By questioning basic and fundamental assumptions, transformative knowledge challenges mainstream academic knowledge. In order to effect social change both locally and nationally, Bethune challenged the popular knowledge of her time. As a black feminist, she focused on justice and equality for all human beings, not limited to African American women. In this way, she was a contrasting presence of transformative philosophy compared to white suffragettes who focused primarily on winning the vote for white women. Bethune was particularly concerned with educating local black women and was committed to women’s issues especially those of the working-class and poor. Bethune believed it was essential that the thoughts and perspectives of the black community be represented nationally in order to affect policy making and program planning and to that end, she worked to get African Americans hired in federal jobs.

Bethune artfully walked the line between the mainstream culture and the local community. This philosophy was ever present in her school where her curriculum focused on vocational skills that would prepare students to find and maintain jobs, while also educating African American youth to take their place neither in front nor behind, but alongside their white contemporaries. As a feminist, educator and social activist, Bethune’s transformative power stemmed from an understanding of the restrictions and confines placed on her by racial and gender mainstream assumptions, and the ingenuity to use those to her own advantage.
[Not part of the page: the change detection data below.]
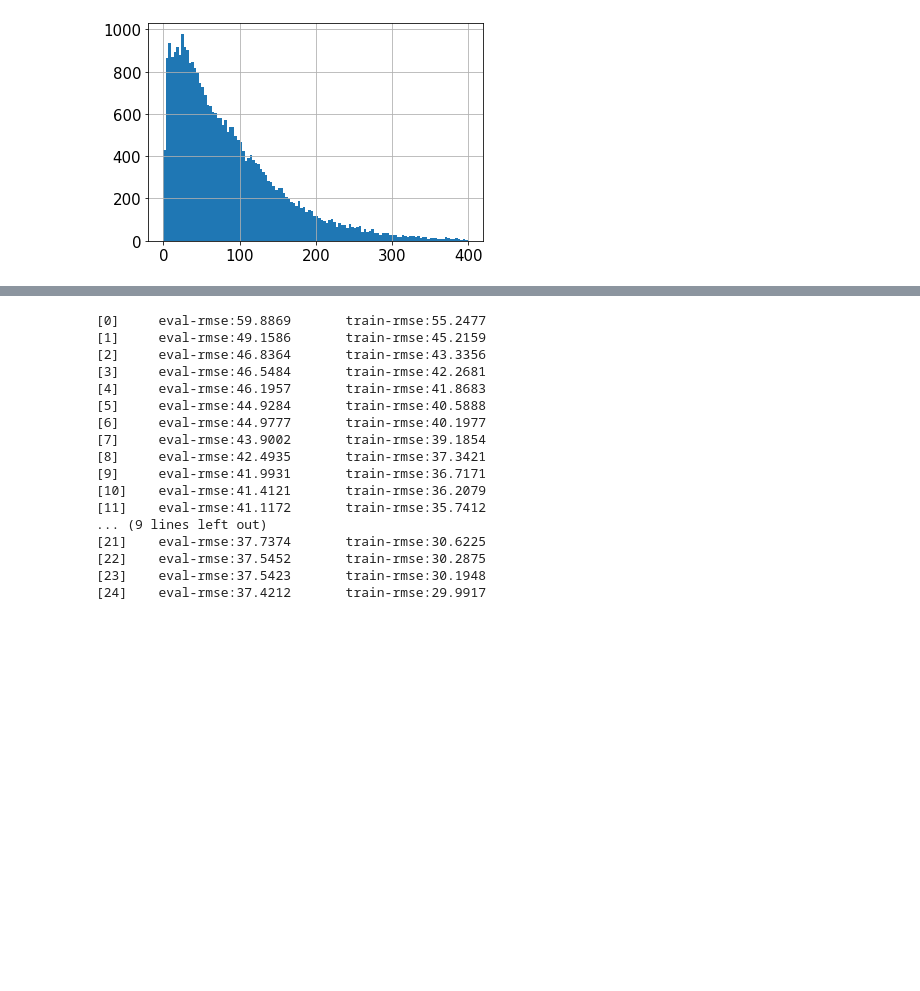
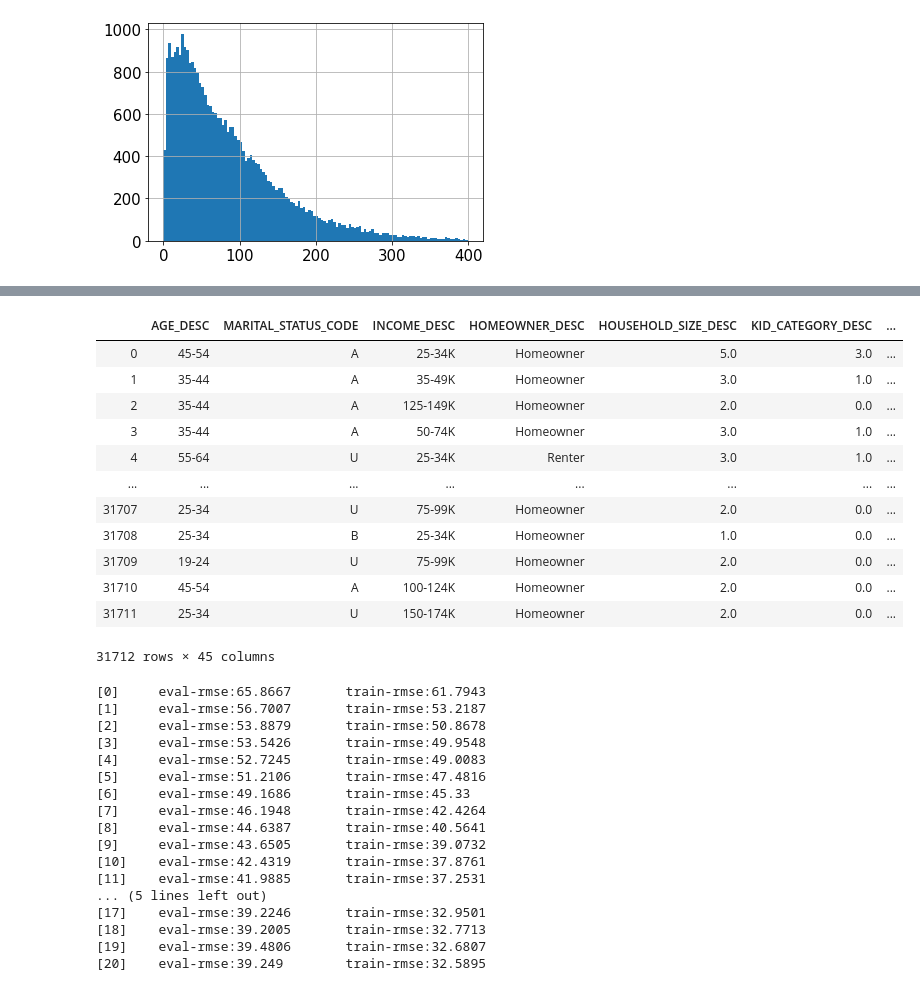
Before and after one commit to robmoratore/ShellDnA, a Jupyter notebook: DnA 2.0/Predict weekly consumption.ipynb, the cells around one changed output, grey strips where cells are left out. Cells and saved outputs as stored; diff of their text form; code cells hidden in the pictures; blank space fills up the shorter version.

```diff
--- a/DnA 2.0/Predict weekly consumption.ipynb
+++ b/DnA 2.0/Predict weekly consumption.ipynb
@@ -57,7 +96,12 @@ columns_to_predict_on = ['AGE_DESC',
         'last_shopping_day', 'days_since_last_shopping',
        'last_shopping_week', 'weeks_since_last_shopping',
        'amount_spent_last_week', 'previous_amount_spent', 'month', 'season',
-       'month_x', 'month_y', 'combination_feature_prevAmount','combination_feature_monday']
+       'month_x', 'month_y',
+            'time_spent_in_shop',
+                         'difference_fuel_price'
+#                         'lower_fake','higher_fake'
+                        ]
+
 
 
 # columns_to_predict_on = ['Monday %', 'Tuesday %', 'Wednesday %',
@@ -105,6 +149,22 @@ data['combination_feature_prevAmount'].hist(bins=120)
 X = data[columns_to_predict_on]
 
 y = data['SALES_VALUE']
+# %%
+X
+# %% [output]
+|  | AGE_DESC | MARITAL_STATUS_CODE | INCOME_DESC | HOMEOWNER_DESC | HOUSEHOLD_SIZE_DESC | KID_CATEGORY_DESC | ... |
+| 0 | 45-54 | A | 25-34K | Homeowner | 5.0 | 3.0 | ... |
+| 1 | 35-44 | A | 35-49K | Homeowner | 3.0 | 1.0 | ... |
+| 2 | 35-44 | A | 125-149K | Homeowner | 2.0 | 0.0 | ... |
+| 3 | 35-44 | A | 50-74K | Homeowner | 3.0 | 1.0 | ... |
+| 4 | 55-64 | U | 25-34K | Renter | 3.0 | 1.0 | ... |
+| ... | ... | ... | ... | ... | ... | ... | ... |
+| 31707 | 25-34 | U | 75-99K | Homeowner | 2.0 | 0.0 | ... |
+| 31708 | 25-34 | B | 25-34K | Homeowner | 1.0 | 0.0 | ... |
+| 31709 | 19-24 | U | 75-99K | Homeowner | 2.0 | 0.0 | ... |
+| 31710 | 45-54 | A | 100-124K | Homeowner | 2.0 | 0.0 | ... |
+| 31711 | 25-34 | U | 150-174K | Homeowner | 2.0 | 0.0 | ... |
+31712 rows × 45 columns
 # %%
 X = pd.get_dummies(X)
 
@@ -138,26 +198,26 @@ dtest = xgb.DMatrix(X_test, label=y_test)
 param = {'max_depth':5, 'eta':0.7, 'booster':'gbtree', 'subsample':0.5,
          'objective':'reg:squarederror','eval_metric':'rmse'}
 evallist = [(dtest, 'eval'), (dtrain, 'train')]
-num_round =25
+num_round = 21
 bst = xgb.train(param, dtrain, num_round, evallist)
 # %% [output]
-[0]     eval-rmse:59.8869       train-rmse:55.2477
-[1]     eval-rmse:49.1586       train-rmse:45.2159
-[2]     eval-rmse:46.8364       train-rmse:43.3356
-[3]     eval-rmse:46.5484       train-rmse:42.2681
-[4]     eval-rmse:46.1957       train-rmse:41.8683
-[5]     eval-rmse:44.9284       train-rmse:40.5888
-[6]     eval-rmse:44.9777       train-rmse:40.1977
-[7]     eval-rmse:43.9002       train-rmse:39.1854
-[8]     eval-rmse:42.4935       train-rmse:37.3421
-[9]     eval-rmse:41.9931       train-rmse:36.7171
-[10]    eval-rmse:41.4121       train-rmse:36.2079
-[11]    eval-rmse:41.1172       train-rmse:35.7412
-... (9 lines left out)
-[21]    eval-rmse:37.7374       train-rmse:30.6225
-[22]    eval-rmse:37.5452       train-rmse:30.2875
-[23]    eval-rmse:37.5423       train-rmse:30.1948
-[24]    eval-rmse:37.4212       train-rmse:29.9917
+[0]     eval-rmse:65.8667       train-rmse:61.7943
+[1]     eval-rmse:56.7007       train-rmse:53.2187
+[2]     eval-rmse:53.8879       train-rmse:50.8678
+[3]     eval-rmse:53.5426       train-rmse:49.9548
+[4]     eval-rmse:52.7245       train-rmse:49.0083
+[5]     eval-rmse:51.2106       train-rmse:47.4816
+[6]     eval-rmse:49.1686       train-rmse:45.33
+[7]     eval-rmse:46.1948       train-rmse:42.4264
+[8]     eval-rmse:44.6387       train-rmse:40.5641
+[9]     eval-rmse:43.6505       train-rmse:39.0732
+[10]    eval-rmse:42.4319       train-rmse:37.8761
+[11]    eval-rmse:41.9885       train-rmse:37.2531
+... (5 lines left out)
+[17]    eval-rmse:39.2246       train-rmse:32.9501
+[18]    eval-rmse:39.2005       train-rmse:32.7713
+[19]    eval-rmse:39.4806       train-rmse:32.6807
+[20]    eval-rmse:39.249        train-rmse:32.5895
 # %%
 from sklearn.metrics import mean_absolute_error
 from sklearn.metrics import mean_squared_error
```
Also changed, not shown: parts of 14 cells of this notebook.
And in that spirit, she worked to undermine and unhinge strictures of class, race and gender.

In some ways similar to Bethune, Eleanor Roosevelt’s power as a champion for civil rights stemmed from an artful and intuitive balance between the local and mainstream culture. She recognized her limits and the constraints of the White House and when it came to issues of civil rights, she thoughtfully responded—sometimes as a national symbolic forerunner and other times applying pressure behind the scenes. Both women courageously held to their convictions and worked tirelessly to find the most effective way to implement their commitment to universal equality. In terms of education, using discernment regarding implementation of ideas is key. Understanding one’s current climate and the restrictions one faces provides the necessary context to combat limitations and implement change. So to this end, we must continually seek to understand who we are as educators as well as those we seek to influence.

I can only imagine the insight I will glean regarding gender issues and the gender gap after having spent a few years in a classroom. But according to Hofstede’s Intercultural Dimensions, the United States has a mid-range score when it comes to “Power Distance.” With a score of 40 out of 100, the United States is not a caste system based society such as India. However, that “40” suggests a presence of inequality and limitations in terms of upward mobility. Infrastructures continue to accept and perpetuate inequalities of gender, status, power and wealth. As a future educator, establishing and promoting a classroom in which each student, has equal opportunity to contribute is essential. A collaborative environment not only establishes self worth, but also teaches students the value of their peers.  Understanding and being mindful of how and when male and female students develop socially, mentally, physically and emotionally is a basic and invaluable way to begin understanding and relating to students. For example, research suggests that in elementary school, girls have advantages in social skills which translate to classroom behavior. Creating a variety of activities to suite varying needs between boys and girls at different stages of development is essential. In reading the article Gender Inequalities in Education, it is evident the ways in which popular notions of gender performance affect the ways in which students view their own capabilities. The article suggests that due to conventionalist ideas about men outperforming women on standardized tests, especially in math, women experience heightened anxiety during test taking that interferes with their test performance (p. 324). As educators, we must be sensitive not to reinforce negative gender differences and notions. Although many aspects affect the performance of any individual student, I wonder if gender inequalities will always exist manifesting in different ways.